Factors influencing nurses' decisions to raise concerns about care quality

J Nurs Manag. 2007 May;15(4):392-402. doi: 10.1111/j.1365-2834.2007.00679.x.


Aim: To explore factors that influence nurses' decisions to raise concerns about standards of practice.

Background: Health care practitioners have a key role in monitoring care quality. Nurses are required by their professional body to raise concerns about standards; however, under-reporting is the norm.

Method: Grounded theory was used to collect and analyse data from semi-structured interviews with 142 practising nurses, theoretically sampled from three Acute NHS Trusts in England.

Findings: Fear of repercussions, retribution, labelling and blame for raising concerns, about which they predicted nothing would be done, were identified as disincentives to raising concerns. Reporting was perceived as a high-risk:low-benefit action. Nurses lacked confidence in reporting systems.

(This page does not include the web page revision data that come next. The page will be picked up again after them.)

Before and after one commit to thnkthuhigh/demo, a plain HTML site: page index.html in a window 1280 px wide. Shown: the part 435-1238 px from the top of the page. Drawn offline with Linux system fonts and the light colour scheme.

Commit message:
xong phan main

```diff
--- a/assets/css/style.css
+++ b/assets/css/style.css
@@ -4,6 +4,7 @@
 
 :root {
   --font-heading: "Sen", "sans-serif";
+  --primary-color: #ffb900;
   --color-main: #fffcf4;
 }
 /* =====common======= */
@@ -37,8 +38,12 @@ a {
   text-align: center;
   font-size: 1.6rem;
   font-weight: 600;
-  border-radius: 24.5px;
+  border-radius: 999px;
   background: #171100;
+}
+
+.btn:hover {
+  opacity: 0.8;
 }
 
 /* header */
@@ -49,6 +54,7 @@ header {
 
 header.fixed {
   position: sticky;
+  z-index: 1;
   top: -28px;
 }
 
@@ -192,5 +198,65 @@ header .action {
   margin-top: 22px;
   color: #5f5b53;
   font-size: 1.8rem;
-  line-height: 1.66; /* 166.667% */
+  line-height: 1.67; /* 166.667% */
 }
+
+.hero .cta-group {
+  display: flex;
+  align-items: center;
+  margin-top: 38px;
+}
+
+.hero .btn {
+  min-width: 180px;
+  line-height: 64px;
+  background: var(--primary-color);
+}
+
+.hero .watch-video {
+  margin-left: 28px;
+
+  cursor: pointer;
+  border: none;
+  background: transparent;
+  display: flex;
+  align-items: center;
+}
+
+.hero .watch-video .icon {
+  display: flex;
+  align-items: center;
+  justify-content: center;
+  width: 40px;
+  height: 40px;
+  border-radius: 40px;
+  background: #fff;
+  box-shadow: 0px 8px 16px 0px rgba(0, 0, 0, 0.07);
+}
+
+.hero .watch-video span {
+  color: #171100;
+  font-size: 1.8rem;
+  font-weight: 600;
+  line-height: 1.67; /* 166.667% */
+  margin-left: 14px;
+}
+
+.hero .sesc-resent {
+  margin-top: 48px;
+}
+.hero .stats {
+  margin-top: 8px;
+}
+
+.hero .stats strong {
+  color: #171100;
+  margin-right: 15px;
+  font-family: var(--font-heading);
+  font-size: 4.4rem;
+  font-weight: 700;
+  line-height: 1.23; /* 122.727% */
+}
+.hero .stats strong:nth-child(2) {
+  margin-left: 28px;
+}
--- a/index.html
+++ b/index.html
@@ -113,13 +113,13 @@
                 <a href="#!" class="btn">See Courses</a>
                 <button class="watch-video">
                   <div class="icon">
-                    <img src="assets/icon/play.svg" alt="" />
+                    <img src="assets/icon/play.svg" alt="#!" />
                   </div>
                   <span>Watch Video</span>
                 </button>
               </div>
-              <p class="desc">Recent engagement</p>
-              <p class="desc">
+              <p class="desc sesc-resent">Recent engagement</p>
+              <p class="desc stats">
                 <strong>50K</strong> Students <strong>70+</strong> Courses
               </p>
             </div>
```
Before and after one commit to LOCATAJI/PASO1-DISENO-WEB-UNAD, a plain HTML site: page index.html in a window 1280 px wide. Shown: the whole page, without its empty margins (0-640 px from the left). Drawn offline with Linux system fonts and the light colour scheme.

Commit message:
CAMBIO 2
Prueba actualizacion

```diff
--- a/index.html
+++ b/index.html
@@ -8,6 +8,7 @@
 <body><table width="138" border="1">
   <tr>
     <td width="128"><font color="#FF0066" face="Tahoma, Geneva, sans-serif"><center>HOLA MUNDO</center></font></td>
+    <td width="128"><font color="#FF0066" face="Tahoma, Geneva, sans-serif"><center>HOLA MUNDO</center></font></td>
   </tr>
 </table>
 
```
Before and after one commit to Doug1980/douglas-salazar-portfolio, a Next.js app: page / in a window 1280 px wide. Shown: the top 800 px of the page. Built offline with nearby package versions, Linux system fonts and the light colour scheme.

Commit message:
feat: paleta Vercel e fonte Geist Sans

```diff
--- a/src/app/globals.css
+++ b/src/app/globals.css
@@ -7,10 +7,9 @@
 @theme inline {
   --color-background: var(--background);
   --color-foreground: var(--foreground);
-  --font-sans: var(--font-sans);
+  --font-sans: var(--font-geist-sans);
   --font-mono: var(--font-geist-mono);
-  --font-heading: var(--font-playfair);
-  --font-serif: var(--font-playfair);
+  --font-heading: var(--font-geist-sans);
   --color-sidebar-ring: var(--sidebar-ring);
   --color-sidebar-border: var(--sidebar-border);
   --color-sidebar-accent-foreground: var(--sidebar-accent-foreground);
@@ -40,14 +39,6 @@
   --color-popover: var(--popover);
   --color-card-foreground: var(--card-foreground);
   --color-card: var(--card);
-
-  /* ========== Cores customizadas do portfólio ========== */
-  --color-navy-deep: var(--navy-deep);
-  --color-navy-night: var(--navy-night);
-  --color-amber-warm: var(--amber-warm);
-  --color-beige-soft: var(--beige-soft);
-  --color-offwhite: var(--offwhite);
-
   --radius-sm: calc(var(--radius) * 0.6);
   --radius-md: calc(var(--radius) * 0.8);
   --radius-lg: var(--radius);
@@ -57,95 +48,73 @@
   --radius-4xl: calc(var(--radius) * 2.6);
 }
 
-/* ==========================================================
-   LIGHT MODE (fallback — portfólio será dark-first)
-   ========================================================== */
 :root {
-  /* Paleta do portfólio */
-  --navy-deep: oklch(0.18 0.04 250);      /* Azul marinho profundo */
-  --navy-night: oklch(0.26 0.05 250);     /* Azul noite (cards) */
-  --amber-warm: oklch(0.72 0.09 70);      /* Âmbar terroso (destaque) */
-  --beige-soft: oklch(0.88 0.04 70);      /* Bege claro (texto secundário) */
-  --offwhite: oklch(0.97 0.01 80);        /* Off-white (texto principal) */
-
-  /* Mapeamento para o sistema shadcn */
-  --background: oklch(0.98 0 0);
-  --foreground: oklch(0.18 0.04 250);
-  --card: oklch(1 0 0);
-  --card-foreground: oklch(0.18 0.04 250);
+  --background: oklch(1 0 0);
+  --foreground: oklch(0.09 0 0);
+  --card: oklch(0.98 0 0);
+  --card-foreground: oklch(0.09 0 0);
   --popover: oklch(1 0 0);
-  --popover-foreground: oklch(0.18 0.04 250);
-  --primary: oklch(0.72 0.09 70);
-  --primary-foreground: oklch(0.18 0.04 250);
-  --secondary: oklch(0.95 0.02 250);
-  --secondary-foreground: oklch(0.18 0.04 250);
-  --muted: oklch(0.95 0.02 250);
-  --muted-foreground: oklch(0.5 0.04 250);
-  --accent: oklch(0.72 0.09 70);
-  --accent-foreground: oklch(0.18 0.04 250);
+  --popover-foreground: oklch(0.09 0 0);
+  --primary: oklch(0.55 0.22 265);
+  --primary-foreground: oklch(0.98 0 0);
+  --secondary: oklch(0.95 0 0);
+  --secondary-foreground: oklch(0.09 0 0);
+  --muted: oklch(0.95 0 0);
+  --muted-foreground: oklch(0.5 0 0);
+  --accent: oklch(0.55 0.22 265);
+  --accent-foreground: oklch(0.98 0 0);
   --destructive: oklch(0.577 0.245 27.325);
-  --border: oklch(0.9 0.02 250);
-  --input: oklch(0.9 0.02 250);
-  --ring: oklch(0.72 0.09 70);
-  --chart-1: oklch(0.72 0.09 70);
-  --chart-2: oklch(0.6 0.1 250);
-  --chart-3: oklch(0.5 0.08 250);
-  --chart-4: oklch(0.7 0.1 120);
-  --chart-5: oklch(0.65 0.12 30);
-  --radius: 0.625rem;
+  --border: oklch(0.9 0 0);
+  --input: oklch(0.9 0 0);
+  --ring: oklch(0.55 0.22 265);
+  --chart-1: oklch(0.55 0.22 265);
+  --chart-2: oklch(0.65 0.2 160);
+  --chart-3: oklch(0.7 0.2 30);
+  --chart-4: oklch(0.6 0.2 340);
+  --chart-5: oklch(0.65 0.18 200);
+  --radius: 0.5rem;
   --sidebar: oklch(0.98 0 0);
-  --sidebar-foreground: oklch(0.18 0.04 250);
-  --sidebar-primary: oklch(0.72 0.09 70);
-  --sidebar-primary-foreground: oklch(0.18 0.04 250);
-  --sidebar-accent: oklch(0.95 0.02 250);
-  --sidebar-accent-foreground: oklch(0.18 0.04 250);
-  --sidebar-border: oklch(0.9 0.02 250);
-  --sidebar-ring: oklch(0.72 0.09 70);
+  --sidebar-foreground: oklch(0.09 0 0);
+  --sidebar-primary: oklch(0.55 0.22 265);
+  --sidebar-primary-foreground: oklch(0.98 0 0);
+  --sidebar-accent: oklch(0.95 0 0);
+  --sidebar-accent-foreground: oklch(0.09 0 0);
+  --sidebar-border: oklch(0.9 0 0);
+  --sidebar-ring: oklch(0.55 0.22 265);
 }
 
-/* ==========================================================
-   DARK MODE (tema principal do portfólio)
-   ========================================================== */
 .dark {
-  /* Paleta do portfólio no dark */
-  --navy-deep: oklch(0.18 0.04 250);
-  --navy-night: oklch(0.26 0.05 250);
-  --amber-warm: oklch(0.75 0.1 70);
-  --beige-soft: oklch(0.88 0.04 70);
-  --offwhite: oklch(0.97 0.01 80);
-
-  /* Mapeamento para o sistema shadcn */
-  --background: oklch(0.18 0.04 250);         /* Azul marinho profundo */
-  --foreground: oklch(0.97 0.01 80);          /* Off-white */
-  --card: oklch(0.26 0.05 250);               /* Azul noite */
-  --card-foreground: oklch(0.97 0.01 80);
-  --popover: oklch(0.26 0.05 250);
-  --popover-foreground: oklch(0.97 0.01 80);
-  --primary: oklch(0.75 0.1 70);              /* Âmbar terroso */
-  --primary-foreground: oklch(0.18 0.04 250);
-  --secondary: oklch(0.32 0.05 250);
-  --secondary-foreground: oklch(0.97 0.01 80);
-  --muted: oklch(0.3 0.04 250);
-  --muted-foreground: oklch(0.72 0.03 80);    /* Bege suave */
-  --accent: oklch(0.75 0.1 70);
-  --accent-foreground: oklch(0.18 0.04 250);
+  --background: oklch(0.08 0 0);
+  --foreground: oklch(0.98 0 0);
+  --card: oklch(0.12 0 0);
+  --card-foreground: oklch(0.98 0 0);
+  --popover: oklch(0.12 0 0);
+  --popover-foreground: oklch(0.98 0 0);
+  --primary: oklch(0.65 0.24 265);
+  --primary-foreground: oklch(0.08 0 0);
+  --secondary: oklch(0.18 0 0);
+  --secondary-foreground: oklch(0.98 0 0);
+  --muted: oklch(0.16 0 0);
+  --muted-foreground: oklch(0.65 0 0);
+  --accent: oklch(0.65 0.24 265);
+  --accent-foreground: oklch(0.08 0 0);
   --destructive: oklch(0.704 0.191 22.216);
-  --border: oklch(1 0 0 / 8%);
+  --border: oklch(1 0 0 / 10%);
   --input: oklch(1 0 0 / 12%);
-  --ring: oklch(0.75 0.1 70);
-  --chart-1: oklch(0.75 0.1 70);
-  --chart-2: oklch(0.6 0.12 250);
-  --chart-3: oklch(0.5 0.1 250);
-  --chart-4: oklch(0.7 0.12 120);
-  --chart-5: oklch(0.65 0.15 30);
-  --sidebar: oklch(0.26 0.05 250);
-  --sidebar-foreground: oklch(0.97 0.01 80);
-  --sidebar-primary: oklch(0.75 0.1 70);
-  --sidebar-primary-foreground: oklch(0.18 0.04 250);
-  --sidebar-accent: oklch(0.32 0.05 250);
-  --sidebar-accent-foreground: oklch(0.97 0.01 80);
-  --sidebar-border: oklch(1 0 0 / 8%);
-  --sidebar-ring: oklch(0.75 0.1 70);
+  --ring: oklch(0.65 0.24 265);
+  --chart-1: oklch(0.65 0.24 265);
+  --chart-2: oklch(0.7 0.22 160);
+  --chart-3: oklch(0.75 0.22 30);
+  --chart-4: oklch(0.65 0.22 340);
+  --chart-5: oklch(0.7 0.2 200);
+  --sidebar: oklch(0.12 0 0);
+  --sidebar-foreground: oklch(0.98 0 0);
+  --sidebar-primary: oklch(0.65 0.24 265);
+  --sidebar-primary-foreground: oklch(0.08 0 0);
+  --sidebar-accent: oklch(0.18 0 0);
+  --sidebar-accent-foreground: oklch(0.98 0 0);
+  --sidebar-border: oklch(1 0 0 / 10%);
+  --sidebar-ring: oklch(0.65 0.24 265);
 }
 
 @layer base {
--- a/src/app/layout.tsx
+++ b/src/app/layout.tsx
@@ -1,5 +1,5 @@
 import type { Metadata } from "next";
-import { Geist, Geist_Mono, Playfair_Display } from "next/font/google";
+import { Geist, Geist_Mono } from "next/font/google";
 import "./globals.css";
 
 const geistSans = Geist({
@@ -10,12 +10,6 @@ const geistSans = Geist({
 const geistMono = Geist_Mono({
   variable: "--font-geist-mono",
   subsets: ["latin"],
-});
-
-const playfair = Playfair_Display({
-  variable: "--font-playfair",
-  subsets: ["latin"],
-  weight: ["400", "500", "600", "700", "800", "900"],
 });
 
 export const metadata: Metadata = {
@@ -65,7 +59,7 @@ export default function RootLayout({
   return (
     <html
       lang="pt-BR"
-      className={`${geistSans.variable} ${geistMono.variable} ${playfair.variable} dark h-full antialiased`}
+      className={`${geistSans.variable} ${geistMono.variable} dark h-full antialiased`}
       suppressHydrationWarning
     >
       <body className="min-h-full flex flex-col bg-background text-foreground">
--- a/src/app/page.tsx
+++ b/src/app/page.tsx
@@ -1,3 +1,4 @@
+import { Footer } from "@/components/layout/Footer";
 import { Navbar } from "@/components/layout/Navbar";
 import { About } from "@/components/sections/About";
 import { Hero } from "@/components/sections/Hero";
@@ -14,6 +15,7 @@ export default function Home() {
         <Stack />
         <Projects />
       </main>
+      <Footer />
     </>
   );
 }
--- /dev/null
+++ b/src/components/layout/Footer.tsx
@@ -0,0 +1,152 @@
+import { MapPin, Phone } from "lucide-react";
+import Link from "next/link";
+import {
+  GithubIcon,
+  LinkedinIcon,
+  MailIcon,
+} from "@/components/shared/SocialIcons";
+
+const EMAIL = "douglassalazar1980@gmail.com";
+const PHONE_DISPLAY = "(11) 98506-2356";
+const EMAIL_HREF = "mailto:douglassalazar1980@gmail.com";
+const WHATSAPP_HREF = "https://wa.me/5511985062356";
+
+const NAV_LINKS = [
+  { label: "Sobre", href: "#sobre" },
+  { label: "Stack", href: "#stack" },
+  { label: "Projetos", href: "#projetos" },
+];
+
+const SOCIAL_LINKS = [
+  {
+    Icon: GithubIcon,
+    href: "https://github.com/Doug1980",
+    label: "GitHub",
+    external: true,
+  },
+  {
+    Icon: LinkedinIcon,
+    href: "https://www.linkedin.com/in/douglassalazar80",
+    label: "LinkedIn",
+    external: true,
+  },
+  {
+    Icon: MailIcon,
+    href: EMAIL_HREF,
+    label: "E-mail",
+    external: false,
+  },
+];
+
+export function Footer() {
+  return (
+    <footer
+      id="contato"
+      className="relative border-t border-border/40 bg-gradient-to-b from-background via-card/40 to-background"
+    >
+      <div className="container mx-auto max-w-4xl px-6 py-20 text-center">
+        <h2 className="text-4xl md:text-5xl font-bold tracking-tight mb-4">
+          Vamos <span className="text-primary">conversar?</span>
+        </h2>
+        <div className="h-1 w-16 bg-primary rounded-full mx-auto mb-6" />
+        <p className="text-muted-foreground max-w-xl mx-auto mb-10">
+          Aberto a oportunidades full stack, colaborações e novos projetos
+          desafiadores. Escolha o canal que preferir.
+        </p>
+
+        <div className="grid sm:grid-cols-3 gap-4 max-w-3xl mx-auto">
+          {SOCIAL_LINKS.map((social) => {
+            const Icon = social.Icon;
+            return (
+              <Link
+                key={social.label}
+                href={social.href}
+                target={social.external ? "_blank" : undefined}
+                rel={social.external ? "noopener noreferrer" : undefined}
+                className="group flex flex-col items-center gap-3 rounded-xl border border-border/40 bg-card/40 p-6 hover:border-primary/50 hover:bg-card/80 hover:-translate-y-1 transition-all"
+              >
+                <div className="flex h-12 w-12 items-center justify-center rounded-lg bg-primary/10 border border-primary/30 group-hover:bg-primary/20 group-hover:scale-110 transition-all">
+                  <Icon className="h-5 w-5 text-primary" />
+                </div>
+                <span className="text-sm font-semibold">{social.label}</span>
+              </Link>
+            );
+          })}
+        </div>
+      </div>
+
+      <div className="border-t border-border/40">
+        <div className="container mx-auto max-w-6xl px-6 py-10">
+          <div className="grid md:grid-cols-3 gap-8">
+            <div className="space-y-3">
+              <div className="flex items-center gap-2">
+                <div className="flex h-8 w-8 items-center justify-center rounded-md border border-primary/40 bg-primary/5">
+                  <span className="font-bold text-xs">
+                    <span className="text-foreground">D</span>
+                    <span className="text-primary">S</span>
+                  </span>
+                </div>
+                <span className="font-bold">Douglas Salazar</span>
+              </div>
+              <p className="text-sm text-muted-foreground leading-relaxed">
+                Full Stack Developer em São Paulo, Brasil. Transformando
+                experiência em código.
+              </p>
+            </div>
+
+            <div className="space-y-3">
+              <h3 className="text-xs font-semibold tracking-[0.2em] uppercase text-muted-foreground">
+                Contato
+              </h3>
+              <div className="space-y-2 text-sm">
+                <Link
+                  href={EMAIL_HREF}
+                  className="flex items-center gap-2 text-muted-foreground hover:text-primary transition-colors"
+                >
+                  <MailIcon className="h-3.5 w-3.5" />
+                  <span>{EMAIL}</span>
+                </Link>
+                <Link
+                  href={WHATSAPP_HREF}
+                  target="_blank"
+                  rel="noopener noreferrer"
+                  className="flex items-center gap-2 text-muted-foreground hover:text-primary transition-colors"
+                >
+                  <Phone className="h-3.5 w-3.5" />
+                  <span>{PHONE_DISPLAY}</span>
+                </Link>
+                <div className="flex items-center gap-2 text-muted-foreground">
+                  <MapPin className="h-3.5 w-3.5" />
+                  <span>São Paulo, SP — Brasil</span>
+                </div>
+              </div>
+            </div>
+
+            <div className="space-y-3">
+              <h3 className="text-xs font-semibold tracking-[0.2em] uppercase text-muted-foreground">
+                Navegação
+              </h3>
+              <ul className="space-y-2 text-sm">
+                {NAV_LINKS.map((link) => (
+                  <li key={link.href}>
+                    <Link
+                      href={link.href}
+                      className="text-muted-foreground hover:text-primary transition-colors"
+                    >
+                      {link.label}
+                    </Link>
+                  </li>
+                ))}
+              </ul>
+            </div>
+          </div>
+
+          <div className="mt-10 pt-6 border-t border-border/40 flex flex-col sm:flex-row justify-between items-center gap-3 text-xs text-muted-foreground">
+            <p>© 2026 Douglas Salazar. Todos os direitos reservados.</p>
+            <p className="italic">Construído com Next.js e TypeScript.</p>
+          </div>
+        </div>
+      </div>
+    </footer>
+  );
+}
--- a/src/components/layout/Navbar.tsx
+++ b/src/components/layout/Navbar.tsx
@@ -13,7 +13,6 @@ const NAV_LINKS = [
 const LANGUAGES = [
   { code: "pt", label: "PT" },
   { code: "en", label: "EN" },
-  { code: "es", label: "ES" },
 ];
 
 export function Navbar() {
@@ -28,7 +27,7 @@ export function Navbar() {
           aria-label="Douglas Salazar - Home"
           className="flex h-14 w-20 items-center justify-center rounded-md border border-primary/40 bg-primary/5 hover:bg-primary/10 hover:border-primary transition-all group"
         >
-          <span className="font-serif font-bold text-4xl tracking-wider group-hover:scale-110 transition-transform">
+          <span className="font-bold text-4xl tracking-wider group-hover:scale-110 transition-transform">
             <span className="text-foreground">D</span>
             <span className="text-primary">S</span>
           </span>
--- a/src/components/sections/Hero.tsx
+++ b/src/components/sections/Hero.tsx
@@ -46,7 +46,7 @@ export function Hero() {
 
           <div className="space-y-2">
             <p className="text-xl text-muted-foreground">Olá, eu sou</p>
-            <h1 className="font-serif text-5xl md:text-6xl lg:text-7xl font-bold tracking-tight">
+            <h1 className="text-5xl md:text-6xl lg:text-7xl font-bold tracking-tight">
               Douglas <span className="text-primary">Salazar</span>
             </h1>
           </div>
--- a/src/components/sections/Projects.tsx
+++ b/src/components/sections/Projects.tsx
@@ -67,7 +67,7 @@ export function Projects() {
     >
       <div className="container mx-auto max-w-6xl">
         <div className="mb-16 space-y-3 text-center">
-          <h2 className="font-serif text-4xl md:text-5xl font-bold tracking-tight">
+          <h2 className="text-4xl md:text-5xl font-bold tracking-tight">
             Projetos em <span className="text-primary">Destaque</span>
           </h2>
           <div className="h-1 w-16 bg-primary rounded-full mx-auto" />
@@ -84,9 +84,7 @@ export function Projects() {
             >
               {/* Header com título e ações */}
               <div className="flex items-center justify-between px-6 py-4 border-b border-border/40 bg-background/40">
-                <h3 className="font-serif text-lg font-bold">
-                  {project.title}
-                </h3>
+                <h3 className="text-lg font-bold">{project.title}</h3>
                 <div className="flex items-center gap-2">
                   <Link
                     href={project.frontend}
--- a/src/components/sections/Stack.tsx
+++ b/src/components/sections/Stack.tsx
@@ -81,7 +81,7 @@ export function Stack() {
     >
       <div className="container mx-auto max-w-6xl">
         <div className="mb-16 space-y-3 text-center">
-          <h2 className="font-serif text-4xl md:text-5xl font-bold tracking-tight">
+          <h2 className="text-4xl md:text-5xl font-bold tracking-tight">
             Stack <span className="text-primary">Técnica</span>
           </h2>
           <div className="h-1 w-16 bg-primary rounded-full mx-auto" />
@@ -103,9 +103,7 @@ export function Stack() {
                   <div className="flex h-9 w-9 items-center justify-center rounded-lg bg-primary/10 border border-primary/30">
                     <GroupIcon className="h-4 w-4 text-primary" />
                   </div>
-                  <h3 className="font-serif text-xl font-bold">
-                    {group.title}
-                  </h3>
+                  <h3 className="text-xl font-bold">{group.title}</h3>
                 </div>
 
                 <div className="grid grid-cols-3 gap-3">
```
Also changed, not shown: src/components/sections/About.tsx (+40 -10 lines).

Conclusions: Disincentives to reporting need to be addressed if an open culture, which promotes quality, safety and learning, is to be developed. Findings give cause for concern and indicate a need to review organizational and professional guidelines, and organizational reporting systems.

MeSH terms

  • Adult
  • Assertiveness
  • Attitude of Health Personnel*
  • Conflict, Psychological
  • Decision Making*
  • England
  • Fear
  • Female
  • Health Knowledge, Attitudes, Practice
  • Humans
  • Male
  • Middle Aged
  • Motivation
  • Nurse's Role / psychology
  • Nursing Methodology Research
  • Nursing Staff / education
  • Nursing Staff / psychology*
  • Organizational Culture
  • Practice Guidelines as Topic
  • Professional Competence / standards
  • Quality of Health Care* / standards
  • Safety Management / organization & administration
  • Self Efficacy
  • Surveys and Questionnaires
  • Whistleblowing / psychology*